Young patients with an enlarged kidney are first followed with repeat ultrasounds and, if there is any concern, repeat nuclear scans. Sudden improvement can occur. If so, it often occurs in the first 18 months of life. If urine flow does not improve for an infant and obstruction remains, then surgery is needed. Adults may find treatment in other ways.
The classic treatment for infants is an operation called pyeloplasty. In this surgery the UPJ is removed, and the ureter is reattached to the renal pelvis to create a wide opening. This lets the urine drain quickly and easily. It also relieves symptoms and the risk of infection. The surgeon's cut is usually 2 to 3 inches long, just below the ribs.

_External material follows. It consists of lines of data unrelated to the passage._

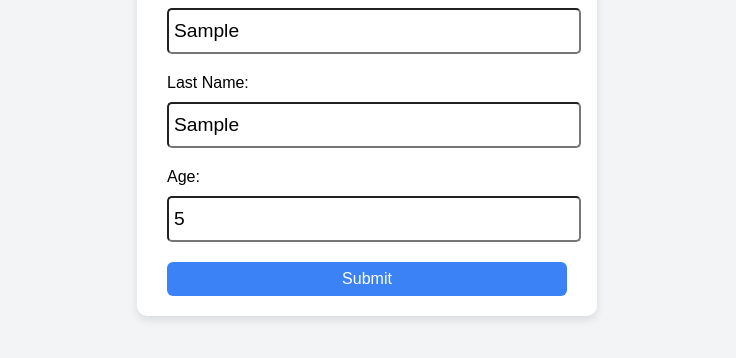
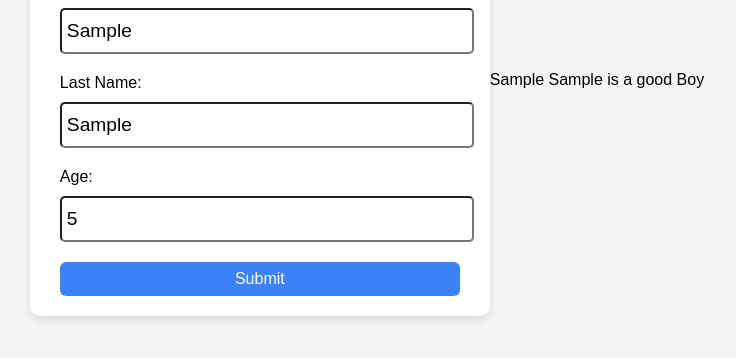
Before and after one commit to PrithwiKumarSingh/Practice-code, a plain HTML site: page JavaScript/19_projects_/calculator/Form/index.html in a window 1280 px wide. Both pictures are taken after typing "Sample", "Sample", "5" into the empty fields and a click on the button "Submit". Shown: the part 320-678 px from the top of the page, without its empty margins (273-1009 px from the left). Drawn offline with Linux system fonts and the light colour scheme.

Commit message:
Important Notes JS

```diff
--- a/JavaScript/19_projects_/calculator/Form/index.html
+++ b/JavaScript/19_projects_/calculator/Form/index.html
@@ -24,6 +24,8 @@
     </form>
     </div>
 
+    <div id="result"></div>
+
     <script src="script.js"></script>
 </body>
 </html>
--- a/JavaScript/19_projects_/calculator/Form/script.js
+++ b/JavaScript/19_projects_/calculator/Form/script.js
@@ -61,4 +61,8 @@ form.addEventListener("submit", (event) => {
 
     const third = document.getElementById('third');
     console.log(third.value);
+
+    const result = document.getElementById('result');
+    result.innerHTML = `${first.value} ${second.value} is a good Boy`;
+    document.body.append(result);
 })
```
Also changed, not shown: JavaScript/Readme.md (added).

This process usually takes a few hours with a great success rate (95% success). The patient may have to stay in the hospital for a day or 2 after surgery. Drainage tubes can be used to promote healing.
Minimally Invasive Surgery
Newer surgical options are less invasive, such as:
- laparoscopic pyeloplasty with or without a surgical robot, or
- internal incision of the UPJ using a camera and scope inserted through the bladder
In this method the surgeon works through a small cut in the abdominal wall. A surgical robot can help guide the tools. The clear advantages of this method are less pain and nausea, especially in older children and adults. But scarring in the abdomen can result. This treatment has led to very successful results.
With this option a wire is inserted through the ureter. This wire is used to cut the tight and narrow UPJ from the inside. A special ureteral drain is left in for a few weeks and then removed. The UPJ heals in a more open manner but the surgery may need to be repeated. The success rates are lower than with open or minimally invasive surgery. But the advantages also include less pain and nausea.